Records provided:
════════════════════
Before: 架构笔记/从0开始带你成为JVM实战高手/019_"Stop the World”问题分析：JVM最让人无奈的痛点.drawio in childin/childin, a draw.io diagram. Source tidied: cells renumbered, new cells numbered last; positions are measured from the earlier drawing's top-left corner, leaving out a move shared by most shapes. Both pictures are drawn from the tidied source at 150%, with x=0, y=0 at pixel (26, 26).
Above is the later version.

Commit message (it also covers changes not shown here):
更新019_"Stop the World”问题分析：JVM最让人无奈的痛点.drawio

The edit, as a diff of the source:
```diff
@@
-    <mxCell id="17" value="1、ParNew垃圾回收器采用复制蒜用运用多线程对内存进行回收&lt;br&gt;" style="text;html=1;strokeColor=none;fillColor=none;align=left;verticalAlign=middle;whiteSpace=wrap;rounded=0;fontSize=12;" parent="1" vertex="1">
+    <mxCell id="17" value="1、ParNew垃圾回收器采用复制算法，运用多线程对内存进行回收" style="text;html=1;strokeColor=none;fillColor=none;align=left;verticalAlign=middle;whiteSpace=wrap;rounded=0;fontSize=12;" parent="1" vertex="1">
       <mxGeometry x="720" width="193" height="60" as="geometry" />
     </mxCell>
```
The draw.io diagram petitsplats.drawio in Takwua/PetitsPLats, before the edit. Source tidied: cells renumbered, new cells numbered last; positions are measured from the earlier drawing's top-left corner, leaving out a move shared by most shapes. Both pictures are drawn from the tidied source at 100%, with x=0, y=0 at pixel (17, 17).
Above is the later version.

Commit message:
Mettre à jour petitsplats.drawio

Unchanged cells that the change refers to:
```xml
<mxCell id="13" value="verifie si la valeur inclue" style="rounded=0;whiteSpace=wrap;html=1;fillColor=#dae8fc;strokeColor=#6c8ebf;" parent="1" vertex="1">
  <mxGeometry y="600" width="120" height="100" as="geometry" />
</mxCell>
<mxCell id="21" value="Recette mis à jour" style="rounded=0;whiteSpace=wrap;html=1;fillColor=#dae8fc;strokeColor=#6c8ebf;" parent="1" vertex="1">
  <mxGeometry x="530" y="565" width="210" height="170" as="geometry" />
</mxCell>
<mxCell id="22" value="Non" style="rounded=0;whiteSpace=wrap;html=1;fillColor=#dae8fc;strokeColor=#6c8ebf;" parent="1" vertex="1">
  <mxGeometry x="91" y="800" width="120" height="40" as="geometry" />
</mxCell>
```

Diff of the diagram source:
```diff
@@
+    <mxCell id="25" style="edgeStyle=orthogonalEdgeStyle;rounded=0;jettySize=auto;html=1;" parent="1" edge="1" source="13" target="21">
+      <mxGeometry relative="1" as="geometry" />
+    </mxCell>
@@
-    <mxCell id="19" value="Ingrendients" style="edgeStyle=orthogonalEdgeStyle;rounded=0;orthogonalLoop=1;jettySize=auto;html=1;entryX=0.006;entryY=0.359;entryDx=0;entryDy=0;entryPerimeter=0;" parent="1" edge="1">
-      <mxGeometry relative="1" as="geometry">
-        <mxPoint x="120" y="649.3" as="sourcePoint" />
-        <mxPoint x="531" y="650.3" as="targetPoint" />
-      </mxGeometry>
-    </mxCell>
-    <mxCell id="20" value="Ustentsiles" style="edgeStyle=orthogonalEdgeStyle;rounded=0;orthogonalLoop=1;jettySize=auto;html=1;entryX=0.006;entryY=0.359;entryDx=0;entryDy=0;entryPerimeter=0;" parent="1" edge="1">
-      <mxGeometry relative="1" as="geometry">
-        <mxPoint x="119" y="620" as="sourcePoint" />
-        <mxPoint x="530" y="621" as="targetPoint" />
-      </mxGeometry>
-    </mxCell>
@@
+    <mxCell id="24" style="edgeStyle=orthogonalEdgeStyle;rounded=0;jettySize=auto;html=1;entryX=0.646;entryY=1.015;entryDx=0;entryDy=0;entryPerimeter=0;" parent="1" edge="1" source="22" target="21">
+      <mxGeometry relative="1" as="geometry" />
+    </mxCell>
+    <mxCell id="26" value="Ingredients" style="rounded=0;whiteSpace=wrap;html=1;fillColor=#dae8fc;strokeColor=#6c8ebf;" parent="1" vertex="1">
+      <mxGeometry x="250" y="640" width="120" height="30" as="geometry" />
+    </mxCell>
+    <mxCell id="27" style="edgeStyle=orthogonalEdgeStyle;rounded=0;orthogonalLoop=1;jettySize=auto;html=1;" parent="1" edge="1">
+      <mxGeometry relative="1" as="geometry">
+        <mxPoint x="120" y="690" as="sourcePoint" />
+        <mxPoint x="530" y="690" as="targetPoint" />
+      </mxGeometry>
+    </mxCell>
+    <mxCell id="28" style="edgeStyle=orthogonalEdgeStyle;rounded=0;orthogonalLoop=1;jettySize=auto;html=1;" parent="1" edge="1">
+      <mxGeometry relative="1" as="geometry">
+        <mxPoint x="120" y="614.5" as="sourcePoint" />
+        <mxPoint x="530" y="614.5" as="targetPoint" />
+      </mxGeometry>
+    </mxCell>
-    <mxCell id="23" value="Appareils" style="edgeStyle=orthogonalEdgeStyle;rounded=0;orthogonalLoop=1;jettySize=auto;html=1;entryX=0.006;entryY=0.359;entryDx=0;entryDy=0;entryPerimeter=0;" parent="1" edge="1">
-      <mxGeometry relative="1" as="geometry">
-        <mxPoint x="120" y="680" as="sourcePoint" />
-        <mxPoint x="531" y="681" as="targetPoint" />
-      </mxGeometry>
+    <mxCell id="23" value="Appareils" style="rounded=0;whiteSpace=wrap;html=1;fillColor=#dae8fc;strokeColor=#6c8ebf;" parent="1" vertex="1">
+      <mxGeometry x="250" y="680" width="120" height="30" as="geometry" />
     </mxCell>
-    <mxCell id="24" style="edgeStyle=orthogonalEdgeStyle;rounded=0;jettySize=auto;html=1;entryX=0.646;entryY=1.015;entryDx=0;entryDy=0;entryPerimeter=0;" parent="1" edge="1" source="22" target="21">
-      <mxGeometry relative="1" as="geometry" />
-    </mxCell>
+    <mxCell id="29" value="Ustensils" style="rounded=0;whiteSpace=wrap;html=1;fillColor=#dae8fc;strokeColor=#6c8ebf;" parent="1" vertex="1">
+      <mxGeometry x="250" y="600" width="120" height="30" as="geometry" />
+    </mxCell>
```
════════════════════
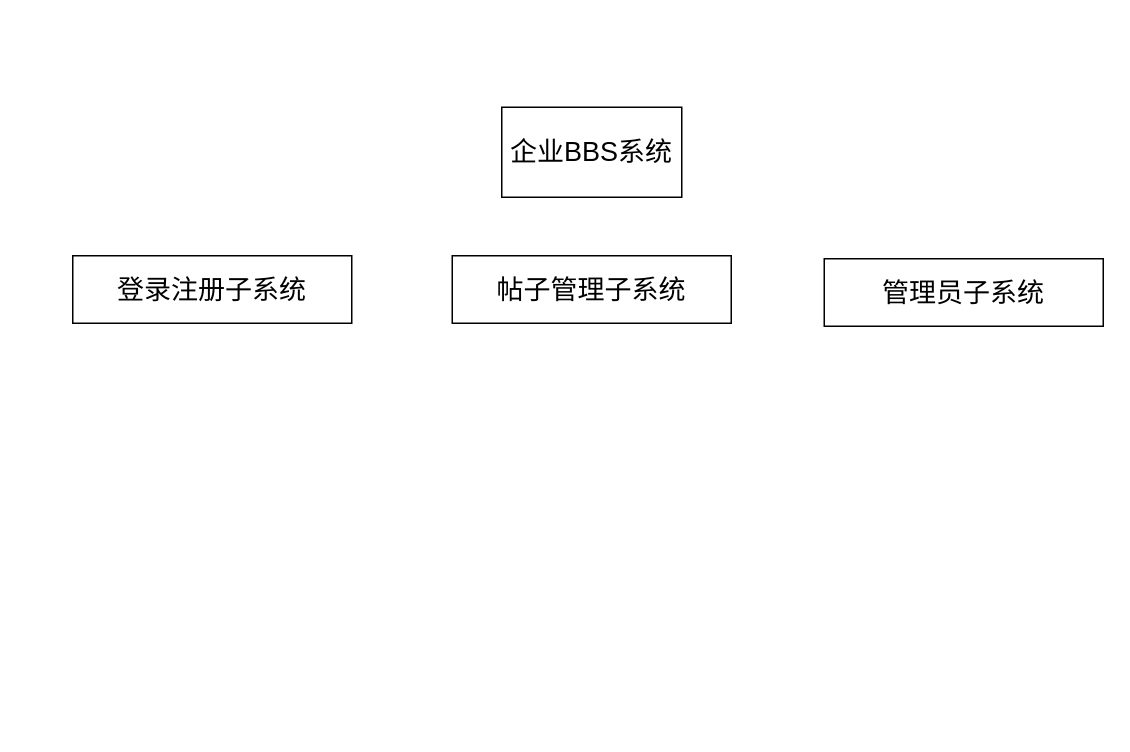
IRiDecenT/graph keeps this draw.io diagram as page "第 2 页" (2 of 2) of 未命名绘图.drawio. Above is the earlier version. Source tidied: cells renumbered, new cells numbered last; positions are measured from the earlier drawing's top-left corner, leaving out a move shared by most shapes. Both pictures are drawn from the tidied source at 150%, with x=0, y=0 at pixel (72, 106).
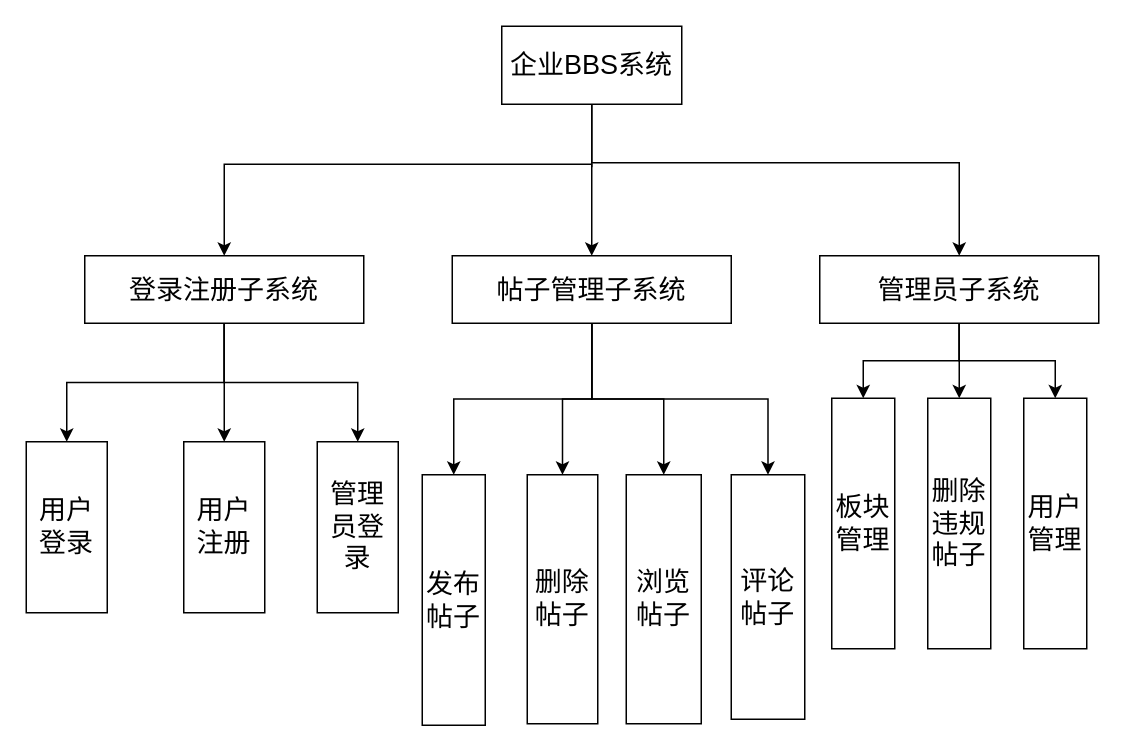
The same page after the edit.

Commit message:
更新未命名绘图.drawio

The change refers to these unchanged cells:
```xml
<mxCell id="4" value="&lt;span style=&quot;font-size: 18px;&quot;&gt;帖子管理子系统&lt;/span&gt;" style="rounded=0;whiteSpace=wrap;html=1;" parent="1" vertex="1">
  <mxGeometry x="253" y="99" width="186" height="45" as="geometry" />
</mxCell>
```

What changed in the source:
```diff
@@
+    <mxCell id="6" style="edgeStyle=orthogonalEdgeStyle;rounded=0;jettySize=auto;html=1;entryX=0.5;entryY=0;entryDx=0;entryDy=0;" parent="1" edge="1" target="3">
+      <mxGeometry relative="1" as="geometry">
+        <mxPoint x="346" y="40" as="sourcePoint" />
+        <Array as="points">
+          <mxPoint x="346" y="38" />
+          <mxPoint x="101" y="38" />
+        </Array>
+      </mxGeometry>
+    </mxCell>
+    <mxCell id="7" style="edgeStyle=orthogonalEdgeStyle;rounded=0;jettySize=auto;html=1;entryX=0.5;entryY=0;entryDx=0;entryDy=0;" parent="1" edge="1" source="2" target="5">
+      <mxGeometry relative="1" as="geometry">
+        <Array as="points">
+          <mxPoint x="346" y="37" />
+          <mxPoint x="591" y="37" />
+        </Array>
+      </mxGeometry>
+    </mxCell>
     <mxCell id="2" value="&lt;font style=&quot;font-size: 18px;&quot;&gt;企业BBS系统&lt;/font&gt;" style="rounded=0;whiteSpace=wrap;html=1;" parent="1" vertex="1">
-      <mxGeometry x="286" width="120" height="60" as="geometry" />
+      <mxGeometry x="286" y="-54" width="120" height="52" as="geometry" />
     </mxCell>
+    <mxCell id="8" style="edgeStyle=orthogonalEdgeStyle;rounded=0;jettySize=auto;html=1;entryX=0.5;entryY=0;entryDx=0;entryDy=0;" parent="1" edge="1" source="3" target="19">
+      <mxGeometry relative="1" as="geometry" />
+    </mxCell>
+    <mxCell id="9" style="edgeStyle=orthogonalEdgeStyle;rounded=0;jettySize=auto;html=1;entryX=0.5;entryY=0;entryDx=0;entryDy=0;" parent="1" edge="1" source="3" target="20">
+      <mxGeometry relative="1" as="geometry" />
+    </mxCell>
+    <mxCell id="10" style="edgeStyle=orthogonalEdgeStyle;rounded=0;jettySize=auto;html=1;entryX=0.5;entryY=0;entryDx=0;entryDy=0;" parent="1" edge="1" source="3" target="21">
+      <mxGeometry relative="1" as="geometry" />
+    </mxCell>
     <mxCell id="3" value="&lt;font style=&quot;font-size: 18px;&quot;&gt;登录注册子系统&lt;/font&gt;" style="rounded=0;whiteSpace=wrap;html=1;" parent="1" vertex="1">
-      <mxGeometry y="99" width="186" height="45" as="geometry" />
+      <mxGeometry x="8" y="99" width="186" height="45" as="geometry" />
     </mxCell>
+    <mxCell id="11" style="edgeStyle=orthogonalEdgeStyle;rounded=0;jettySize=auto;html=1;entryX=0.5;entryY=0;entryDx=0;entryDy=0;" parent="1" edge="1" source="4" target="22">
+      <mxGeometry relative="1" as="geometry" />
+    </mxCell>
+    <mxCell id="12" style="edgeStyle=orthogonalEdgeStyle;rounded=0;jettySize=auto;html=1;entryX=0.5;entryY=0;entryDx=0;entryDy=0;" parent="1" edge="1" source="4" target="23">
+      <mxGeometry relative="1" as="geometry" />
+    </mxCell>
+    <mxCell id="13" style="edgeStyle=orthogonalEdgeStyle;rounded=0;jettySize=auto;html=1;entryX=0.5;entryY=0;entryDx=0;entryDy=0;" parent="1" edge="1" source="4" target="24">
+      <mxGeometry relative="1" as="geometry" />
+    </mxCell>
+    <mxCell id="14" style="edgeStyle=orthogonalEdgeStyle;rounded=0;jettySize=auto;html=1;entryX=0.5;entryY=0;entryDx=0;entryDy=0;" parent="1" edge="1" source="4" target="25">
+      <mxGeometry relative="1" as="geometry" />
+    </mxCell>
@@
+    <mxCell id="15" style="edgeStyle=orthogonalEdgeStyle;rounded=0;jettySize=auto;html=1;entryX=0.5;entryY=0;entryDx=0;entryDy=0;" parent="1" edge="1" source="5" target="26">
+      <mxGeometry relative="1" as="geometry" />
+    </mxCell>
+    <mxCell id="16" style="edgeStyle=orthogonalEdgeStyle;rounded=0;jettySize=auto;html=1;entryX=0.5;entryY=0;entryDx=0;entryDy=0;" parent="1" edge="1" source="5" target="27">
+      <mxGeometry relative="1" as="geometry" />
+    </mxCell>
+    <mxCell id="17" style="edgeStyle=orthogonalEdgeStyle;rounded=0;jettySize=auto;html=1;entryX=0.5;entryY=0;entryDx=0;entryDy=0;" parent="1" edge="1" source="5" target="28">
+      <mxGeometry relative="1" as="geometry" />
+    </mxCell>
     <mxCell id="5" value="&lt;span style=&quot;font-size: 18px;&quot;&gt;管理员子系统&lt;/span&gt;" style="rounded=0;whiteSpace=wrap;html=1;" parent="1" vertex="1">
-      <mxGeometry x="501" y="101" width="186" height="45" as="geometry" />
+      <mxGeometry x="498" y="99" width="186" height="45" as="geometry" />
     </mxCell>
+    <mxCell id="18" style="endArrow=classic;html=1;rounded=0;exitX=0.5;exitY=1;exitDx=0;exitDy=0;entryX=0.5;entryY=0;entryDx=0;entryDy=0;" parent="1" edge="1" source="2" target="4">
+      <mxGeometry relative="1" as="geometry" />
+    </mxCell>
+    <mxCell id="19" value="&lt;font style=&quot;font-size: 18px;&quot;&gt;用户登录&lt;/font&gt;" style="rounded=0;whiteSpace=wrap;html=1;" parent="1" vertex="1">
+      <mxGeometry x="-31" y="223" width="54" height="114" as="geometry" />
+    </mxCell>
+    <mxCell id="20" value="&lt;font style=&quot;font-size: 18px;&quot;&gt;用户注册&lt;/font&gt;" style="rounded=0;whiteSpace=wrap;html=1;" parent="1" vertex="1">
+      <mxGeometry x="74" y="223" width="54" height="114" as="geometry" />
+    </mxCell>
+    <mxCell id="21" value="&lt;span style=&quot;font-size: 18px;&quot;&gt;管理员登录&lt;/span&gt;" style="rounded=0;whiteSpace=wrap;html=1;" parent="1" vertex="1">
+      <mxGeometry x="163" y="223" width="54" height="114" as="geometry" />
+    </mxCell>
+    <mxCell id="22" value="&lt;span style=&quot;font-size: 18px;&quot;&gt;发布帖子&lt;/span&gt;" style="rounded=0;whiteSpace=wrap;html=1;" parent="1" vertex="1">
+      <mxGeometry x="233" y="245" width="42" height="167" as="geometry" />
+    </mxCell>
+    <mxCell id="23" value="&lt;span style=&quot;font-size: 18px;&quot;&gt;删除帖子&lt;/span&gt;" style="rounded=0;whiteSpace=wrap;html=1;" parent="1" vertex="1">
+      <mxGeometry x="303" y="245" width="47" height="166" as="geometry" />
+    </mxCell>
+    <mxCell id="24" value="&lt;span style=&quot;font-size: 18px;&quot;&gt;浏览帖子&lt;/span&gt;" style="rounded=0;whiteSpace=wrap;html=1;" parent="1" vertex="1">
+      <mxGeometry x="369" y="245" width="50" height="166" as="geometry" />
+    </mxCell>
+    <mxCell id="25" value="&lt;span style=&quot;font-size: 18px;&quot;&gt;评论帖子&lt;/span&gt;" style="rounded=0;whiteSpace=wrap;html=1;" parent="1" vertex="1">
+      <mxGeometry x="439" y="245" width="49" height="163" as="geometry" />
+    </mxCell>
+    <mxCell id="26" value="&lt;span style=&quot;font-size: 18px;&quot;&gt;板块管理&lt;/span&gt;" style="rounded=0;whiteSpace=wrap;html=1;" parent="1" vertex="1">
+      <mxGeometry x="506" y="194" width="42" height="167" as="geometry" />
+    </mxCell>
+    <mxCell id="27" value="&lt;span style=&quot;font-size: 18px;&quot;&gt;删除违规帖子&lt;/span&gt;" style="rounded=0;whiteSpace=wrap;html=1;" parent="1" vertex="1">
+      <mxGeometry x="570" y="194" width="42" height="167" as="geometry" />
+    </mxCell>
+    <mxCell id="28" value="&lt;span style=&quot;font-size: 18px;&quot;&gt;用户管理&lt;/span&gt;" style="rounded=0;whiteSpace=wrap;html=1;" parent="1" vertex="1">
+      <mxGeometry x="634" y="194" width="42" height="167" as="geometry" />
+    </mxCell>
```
════════════════════
What to produce: All lines above containing the string "none" are to be collected.

Exercise answer:
-    <mxCell id="17" value="1、ParNew垃圾回收器采用复制蒜用运用多线程对内存进行回收&lt;br&gt;" style="text;html=1;strokeColor=none;fillColor=none;align=left;verticalAlign=middle;whiteSpace=wrap;rounded=0;fontSize=12;" parent="1" vertex="1">
+    <mxCell id="17" value="1、ParNew垃圾回收器采用复制算法，运用多线程对内存进行回收" style="text;html=1;strokeColor=none;fillColor=none;align=left;verticalAlign=middle;whiteSpace=wrap;rounded=0;fontSize=12;" parent="1" vertex="1">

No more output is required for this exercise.